■ What is expected ■
Set out each line from the following listing that includes the word "style".

■ Record extracts ■
^^^^^^^^

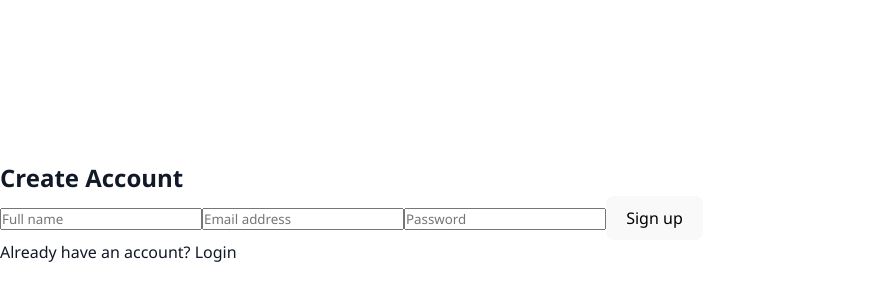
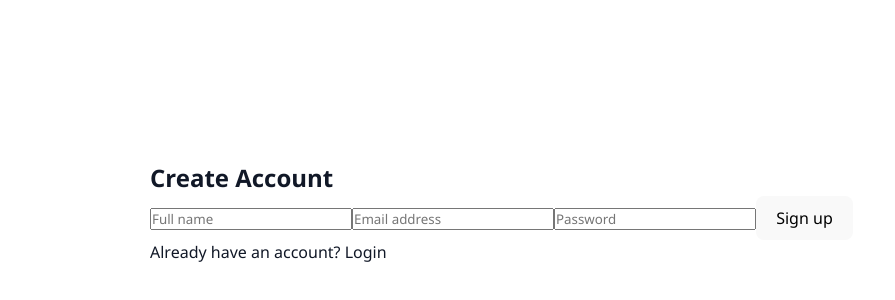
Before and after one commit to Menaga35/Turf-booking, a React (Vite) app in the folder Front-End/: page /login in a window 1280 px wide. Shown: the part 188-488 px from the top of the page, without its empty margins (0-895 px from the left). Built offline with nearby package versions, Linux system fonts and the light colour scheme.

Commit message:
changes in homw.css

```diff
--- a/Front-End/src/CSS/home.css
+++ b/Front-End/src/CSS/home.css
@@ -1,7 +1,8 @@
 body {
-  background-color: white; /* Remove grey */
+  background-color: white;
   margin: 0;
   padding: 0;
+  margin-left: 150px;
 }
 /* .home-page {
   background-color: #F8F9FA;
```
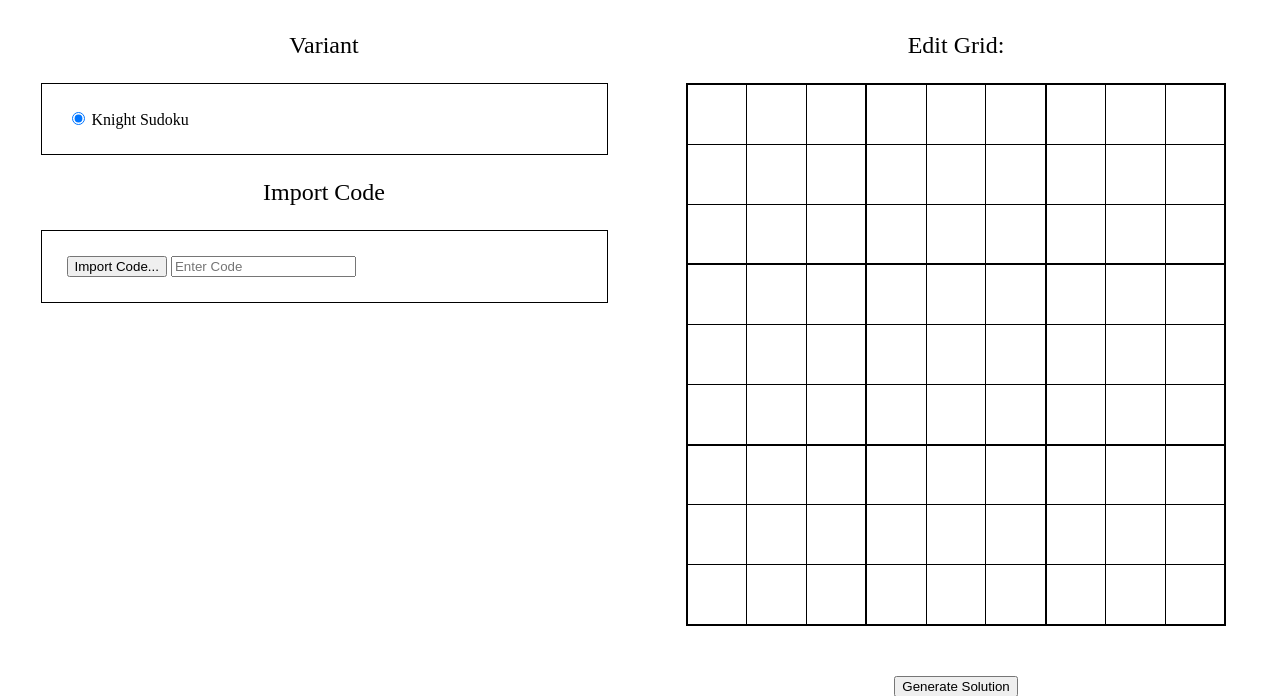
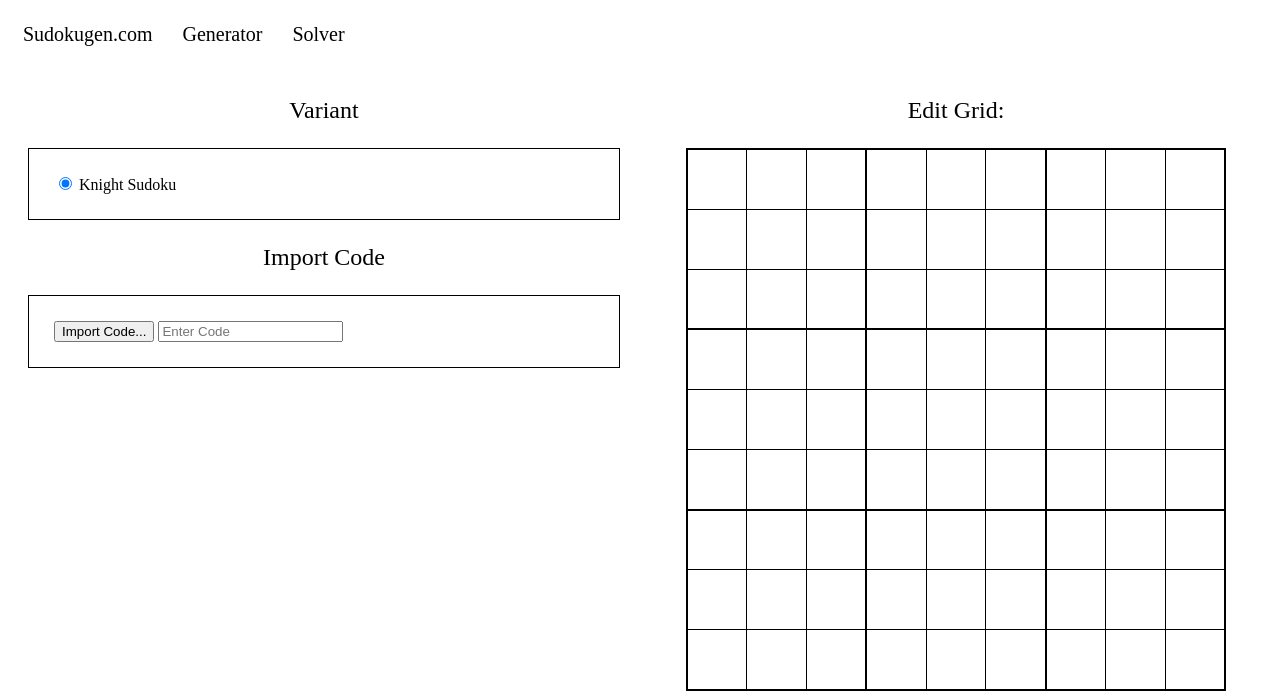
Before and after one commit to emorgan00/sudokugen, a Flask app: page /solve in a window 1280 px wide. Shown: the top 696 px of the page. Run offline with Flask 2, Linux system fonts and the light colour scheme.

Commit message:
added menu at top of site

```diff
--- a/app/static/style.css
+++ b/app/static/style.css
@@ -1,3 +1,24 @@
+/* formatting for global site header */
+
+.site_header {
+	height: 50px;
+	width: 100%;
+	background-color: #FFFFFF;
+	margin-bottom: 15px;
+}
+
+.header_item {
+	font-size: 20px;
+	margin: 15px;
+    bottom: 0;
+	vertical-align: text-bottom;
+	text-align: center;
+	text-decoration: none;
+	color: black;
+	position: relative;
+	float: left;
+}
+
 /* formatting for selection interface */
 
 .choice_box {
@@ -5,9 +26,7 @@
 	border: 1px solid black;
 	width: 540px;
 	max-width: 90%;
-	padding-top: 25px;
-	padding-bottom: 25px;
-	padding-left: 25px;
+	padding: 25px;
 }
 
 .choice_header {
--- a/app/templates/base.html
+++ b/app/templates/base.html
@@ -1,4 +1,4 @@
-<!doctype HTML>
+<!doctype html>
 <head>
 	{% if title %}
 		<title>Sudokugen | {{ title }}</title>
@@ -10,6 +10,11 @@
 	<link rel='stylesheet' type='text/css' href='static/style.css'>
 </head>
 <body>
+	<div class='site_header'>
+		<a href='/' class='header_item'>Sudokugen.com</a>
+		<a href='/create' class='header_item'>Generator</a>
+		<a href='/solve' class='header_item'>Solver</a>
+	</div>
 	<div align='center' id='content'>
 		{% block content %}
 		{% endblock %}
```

^^^^^^^^

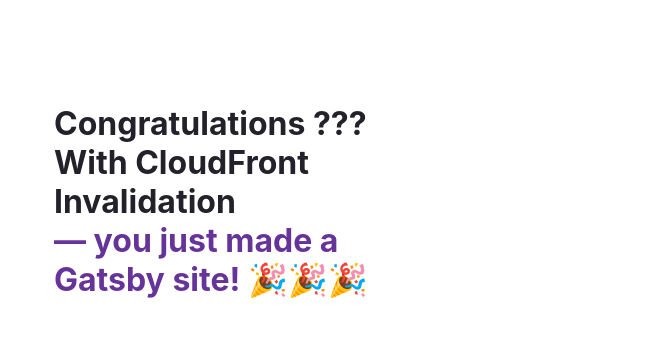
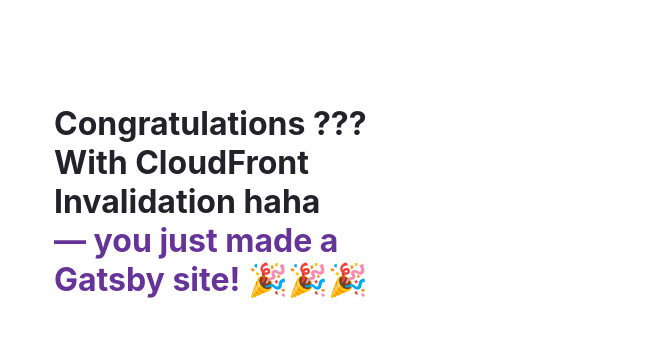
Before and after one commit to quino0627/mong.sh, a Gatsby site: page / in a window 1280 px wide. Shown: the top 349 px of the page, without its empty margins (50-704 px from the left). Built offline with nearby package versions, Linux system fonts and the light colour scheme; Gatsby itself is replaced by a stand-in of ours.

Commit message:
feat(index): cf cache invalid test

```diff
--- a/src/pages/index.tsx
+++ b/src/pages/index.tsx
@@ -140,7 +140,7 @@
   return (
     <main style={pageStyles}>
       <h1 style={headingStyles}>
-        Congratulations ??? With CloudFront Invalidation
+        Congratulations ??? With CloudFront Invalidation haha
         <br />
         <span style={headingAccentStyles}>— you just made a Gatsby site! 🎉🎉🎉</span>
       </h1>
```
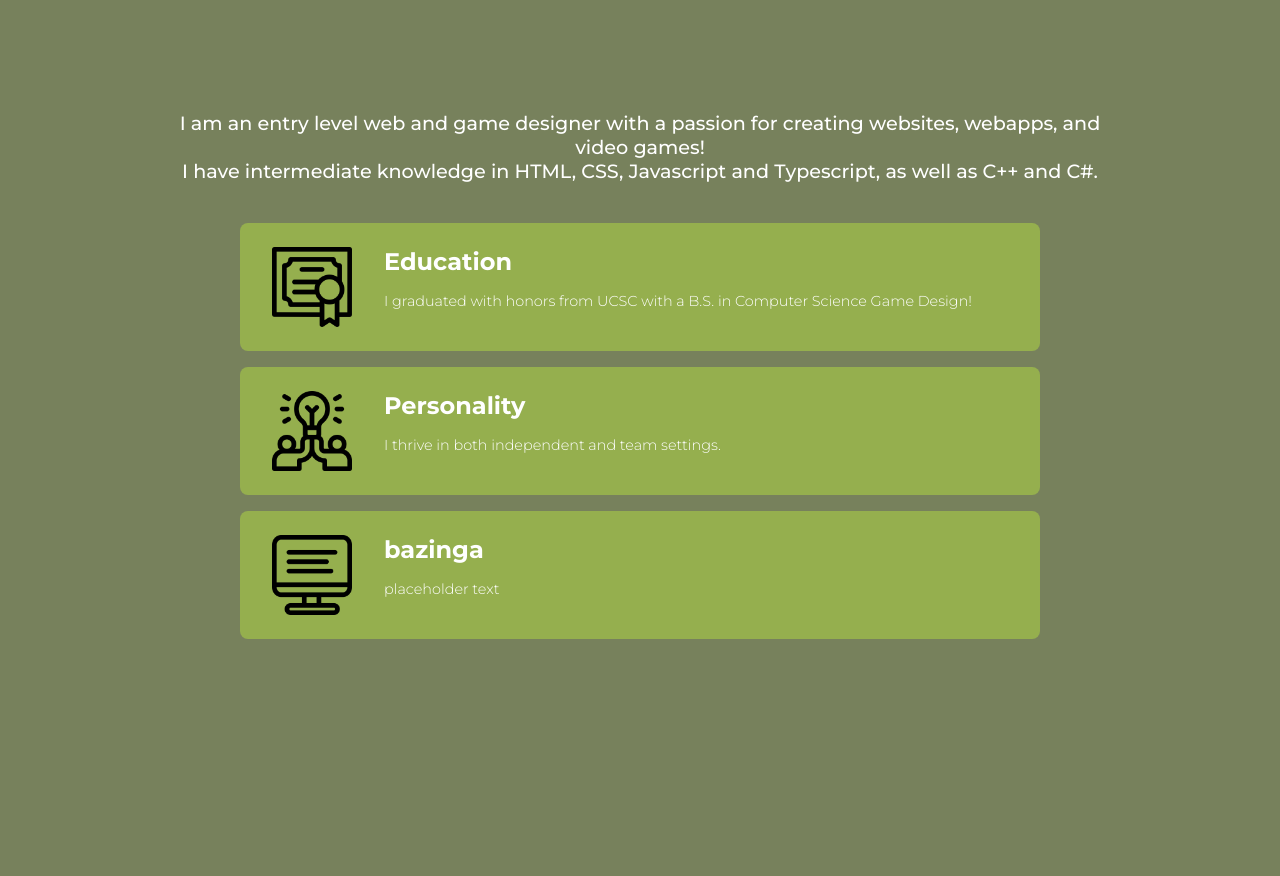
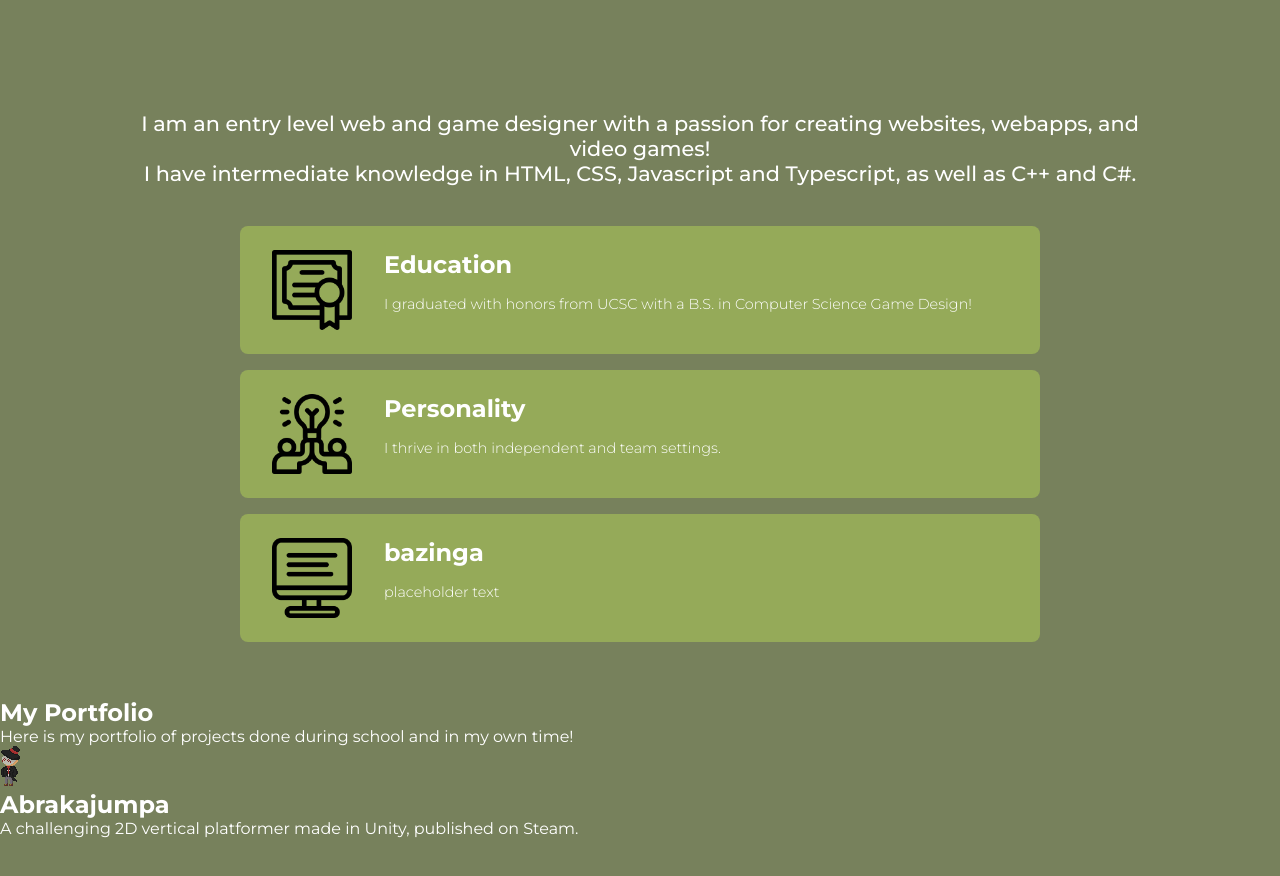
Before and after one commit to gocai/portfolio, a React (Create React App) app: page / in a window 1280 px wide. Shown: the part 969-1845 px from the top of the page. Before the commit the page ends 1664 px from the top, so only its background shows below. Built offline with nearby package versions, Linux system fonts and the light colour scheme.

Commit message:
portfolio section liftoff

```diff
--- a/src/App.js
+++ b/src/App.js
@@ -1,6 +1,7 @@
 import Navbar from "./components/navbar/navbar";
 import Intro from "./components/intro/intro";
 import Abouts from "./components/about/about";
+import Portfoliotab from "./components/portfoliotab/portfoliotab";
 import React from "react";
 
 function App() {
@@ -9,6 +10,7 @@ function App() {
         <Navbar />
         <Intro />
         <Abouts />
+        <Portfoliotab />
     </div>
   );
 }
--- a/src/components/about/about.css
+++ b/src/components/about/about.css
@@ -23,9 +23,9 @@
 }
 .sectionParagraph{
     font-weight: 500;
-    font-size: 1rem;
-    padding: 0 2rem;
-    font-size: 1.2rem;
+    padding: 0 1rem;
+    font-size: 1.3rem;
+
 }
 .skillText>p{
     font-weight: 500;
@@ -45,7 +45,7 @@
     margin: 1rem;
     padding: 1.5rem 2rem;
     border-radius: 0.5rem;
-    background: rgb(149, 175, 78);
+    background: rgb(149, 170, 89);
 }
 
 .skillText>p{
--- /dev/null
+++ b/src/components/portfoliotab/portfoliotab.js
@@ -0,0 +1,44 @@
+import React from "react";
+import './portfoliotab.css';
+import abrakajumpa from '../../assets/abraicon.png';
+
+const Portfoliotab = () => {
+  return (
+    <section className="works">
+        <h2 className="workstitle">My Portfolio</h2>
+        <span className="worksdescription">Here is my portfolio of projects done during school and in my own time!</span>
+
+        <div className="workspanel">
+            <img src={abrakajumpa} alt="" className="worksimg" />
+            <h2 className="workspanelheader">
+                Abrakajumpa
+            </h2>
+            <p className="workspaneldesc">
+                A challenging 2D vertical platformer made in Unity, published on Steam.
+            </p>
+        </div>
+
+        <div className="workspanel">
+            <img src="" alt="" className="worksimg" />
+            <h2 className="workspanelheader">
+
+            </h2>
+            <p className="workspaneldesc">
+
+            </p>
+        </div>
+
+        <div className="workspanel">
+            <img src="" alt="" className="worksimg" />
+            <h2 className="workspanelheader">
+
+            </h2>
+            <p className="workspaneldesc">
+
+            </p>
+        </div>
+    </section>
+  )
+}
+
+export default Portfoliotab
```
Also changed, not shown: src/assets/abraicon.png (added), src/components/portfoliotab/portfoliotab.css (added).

^^^^^^^^

■ Solution to this task ■
--- a/app/static/style.css
+++ b/app/static/style.css
 	<link rel='stylesheet' type='text/css' href='static/style.css'>
     <main style={pageStyles}>
       <h1 style={headingStyles}>
         <span style={headingAccentStyles}>— you just made a Gatsby site! 🎉🎉🎉</span>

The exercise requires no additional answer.